At the original tumour site, cancer cells cause connective-tissue cells called fibroblasts to stiffen the surrounding tissue. This enables cancer cells to grip to it- allowing them to tunnel through to the blood stream and spread around the body. Now, researchers have discovered a new way to potentially ‘fence in’ the tumour and help stop cancer cells from spreading, according to a study published in EMBO Reports.
The research team showed that adding experimental drugs can reprogramme fibroblasts and stop them from 'stiffening' the tissue around tumours. This healthy tissue trapped the cancer cells, blocking their movement away from the tumour.
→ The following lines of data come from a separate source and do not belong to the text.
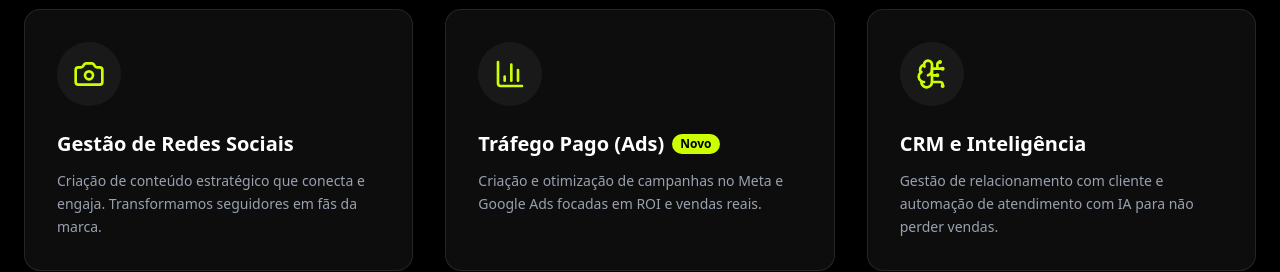
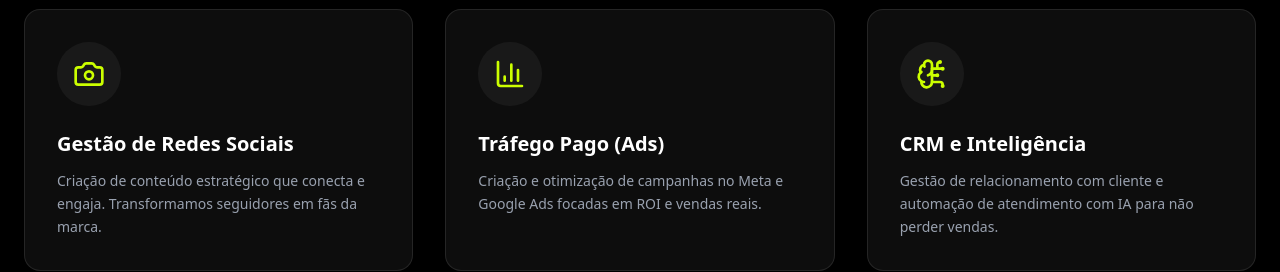
Before and after one commit to duacriativa/marketingdemoda, a Next.js app: page / in a window 1280 px wide. Shown: the part 2940-3212 px from the top of the page. Built offline with nearby package versions, Linux system fonts and the light colour scheme.

Commit message:
fix: remove badge Novo do card Tráfego Pago e reverte WhatsAppButton

```diff
--- a/components/Services.tsx
+++ b/components/Services.tsx
@@ -1,5 +1,4 @@
 "use client";
-
 import { motion } from "framer-motion";
 import Link from "next/link";
 import { Camera, BarChart3, Users, MessageSquare, ShoppingBag, BrainCircuit, Clapperboard, PenTool } from "lucide-react";
@@ -53,17 +52,16 @@ const Services = () => {
     <section id="services" className="py-24 bg-duabg relative overflow-hidden">
       {/* Background blobs */}
       <div className="absolute top-0 right-0 w-[500px] h-[500px] bg-dualime/5 rounded-full blur-[150px] -z-10" />
-
       <div className="container mx-auto px-6">
         <div className="text-center max-w-3xl mx-auto mb-20">
           <h2 className="text-white text-3xl md:text-5xl font-bold mb-6">
-                        Tudo o que sua marca precisa para <span className="text-dualime">vender mais</span>.
+            Tudo o que sua marca precisa para{" "}
+            <span className="text-dualime">vender mais</span>.
           </h2>
           <p className="text-gray-400 text-lg">
             Nossa esteira de serviços cobre todas as pontas do marketing de moda, garantindo consistência e resultado.
           </p>
         </div>
-
         <div className="grid grid-cols-1 md:grid-cols-2 lg:grid-cols-3 gap-8">
           {services.map((service, index) => {
             const cardContent = (
@@ -73,8 +71,6 @@ const Services = () => {
                 </div>
                 <h3 className="text-xl font-bold text-white mb-3 flex items-center gap-2">
                   {service.title}
-                                    {/* @ts-ignore */}
-                                    {service.link && <span className="text-xs bg-dualime text-black px-2 py-0.5 rounded-full">Novo</span>}
                 </h3>
                 <p className="text-gray-400 leading-relaxed text-sm">
                   {service.description}
```
Lines whose indentation alone changed are shown as unchanged.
Targeting fibroblasts in mice reduced the movement of cancer cells from the tumour to the lungs and liver through the blood stream. As the fibroblasts are present in all solid tumours, the findings may be relevant to many different cancer types.
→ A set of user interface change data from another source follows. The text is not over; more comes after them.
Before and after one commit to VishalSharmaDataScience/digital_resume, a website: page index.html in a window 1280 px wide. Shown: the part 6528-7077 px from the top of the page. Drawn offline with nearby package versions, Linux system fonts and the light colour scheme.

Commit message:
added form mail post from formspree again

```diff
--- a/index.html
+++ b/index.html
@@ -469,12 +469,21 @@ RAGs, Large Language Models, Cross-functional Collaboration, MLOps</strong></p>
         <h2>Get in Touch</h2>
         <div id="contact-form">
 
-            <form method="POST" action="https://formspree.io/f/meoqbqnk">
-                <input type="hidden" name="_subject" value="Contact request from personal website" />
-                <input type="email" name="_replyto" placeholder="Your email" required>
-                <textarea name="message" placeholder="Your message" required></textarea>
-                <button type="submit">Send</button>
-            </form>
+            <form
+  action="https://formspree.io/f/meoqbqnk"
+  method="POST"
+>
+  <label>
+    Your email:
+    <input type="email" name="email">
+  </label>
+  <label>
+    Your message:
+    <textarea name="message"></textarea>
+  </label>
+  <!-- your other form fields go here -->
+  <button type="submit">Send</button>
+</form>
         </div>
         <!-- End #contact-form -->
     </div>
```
The researchers got the idea to use a drug that targets a major regulator of cell processes called PHD2. Inhibitors targeting PHD2 are currently in clinical trials for the treatment of anaemia. As development of new drugs is very time consuming and expensive, using an already approved and toxicity-tested drug may significantly speed up the use of the drug for other diseases. The researchers hope this study will push for PHD2 inhibitors to be used in the treatment of cancer patients and encourage the development of even better PHD2 inhibitors.
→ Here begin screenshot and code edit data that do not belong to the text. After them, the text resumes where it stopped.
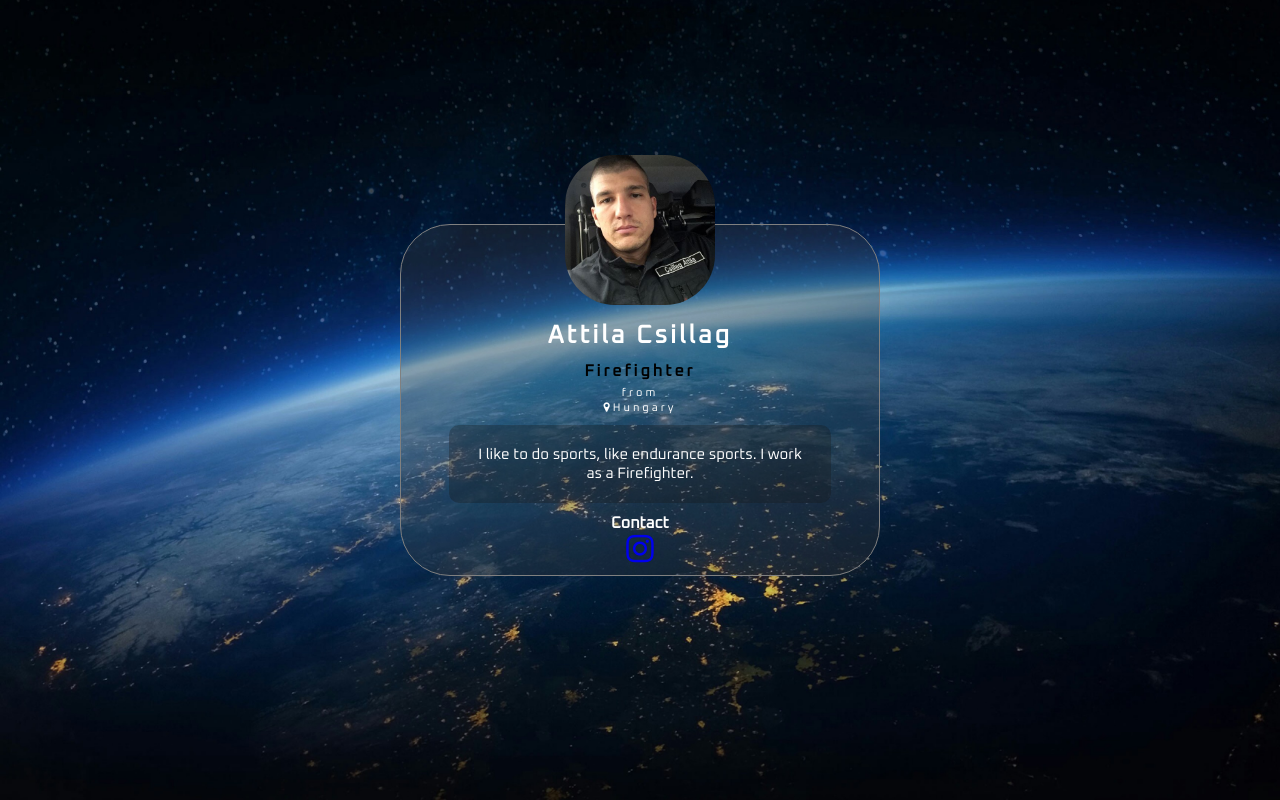
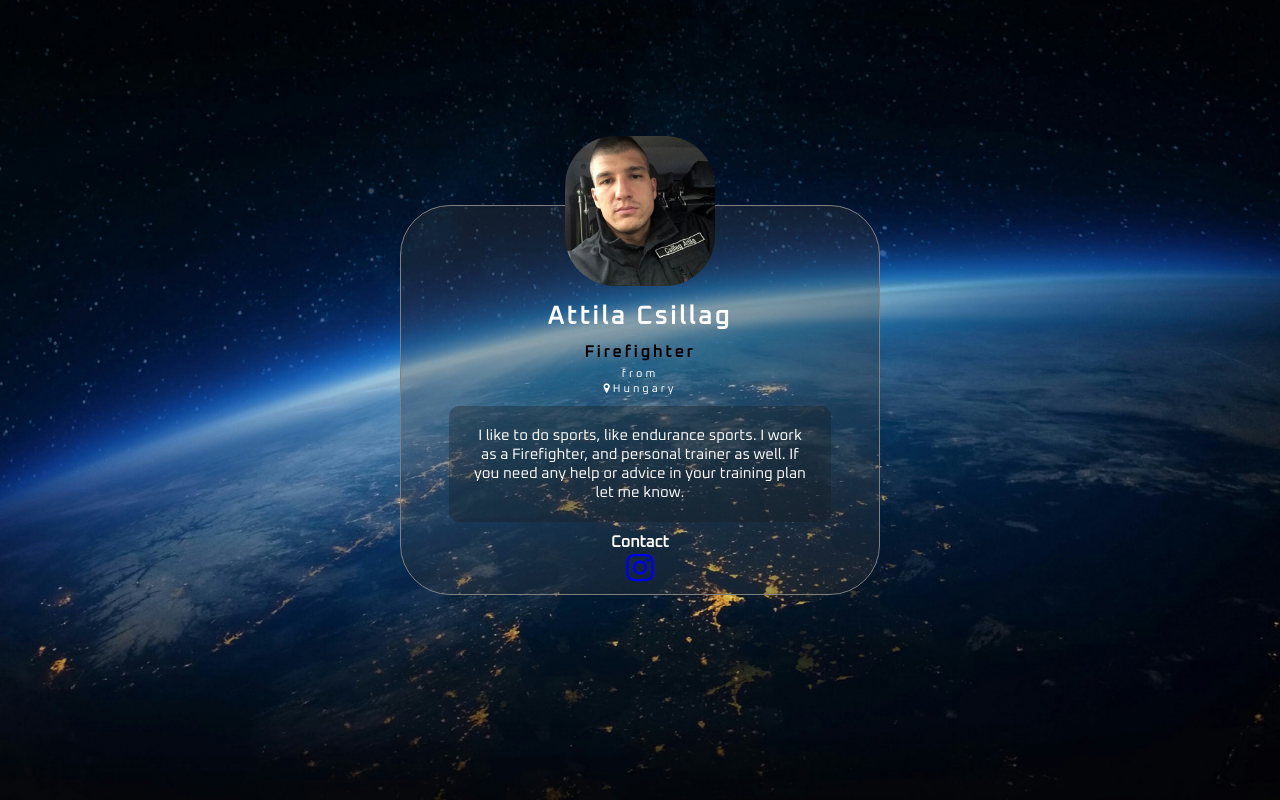
Before and after one commit to csillagattila/profile-card, a plain HTML site: page index.html in a window 1280 px wide. Drawn offline with Linux system fonts and the light colour scheme.

Commit message:
profile-card

```diff
--- a/index.html
+++ b/index.html
@@ -20,7 +20,7 @@
       </div>
     </div>
     <div class="content">
-      <p class="about">I like to do sports, like endurance sports. I work as a Firefighter.
+      <p class="about">I like to do sports, like endurance sports. I work as a Firefighter, and personal trainer as well. If you need any help or advice in your training plan let me know.
       </p>
       <section class="links">
         <h2>Contact</h2>
```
Based on material originally posted by University of Copenhagen, Biotech Research & Innovation Centre.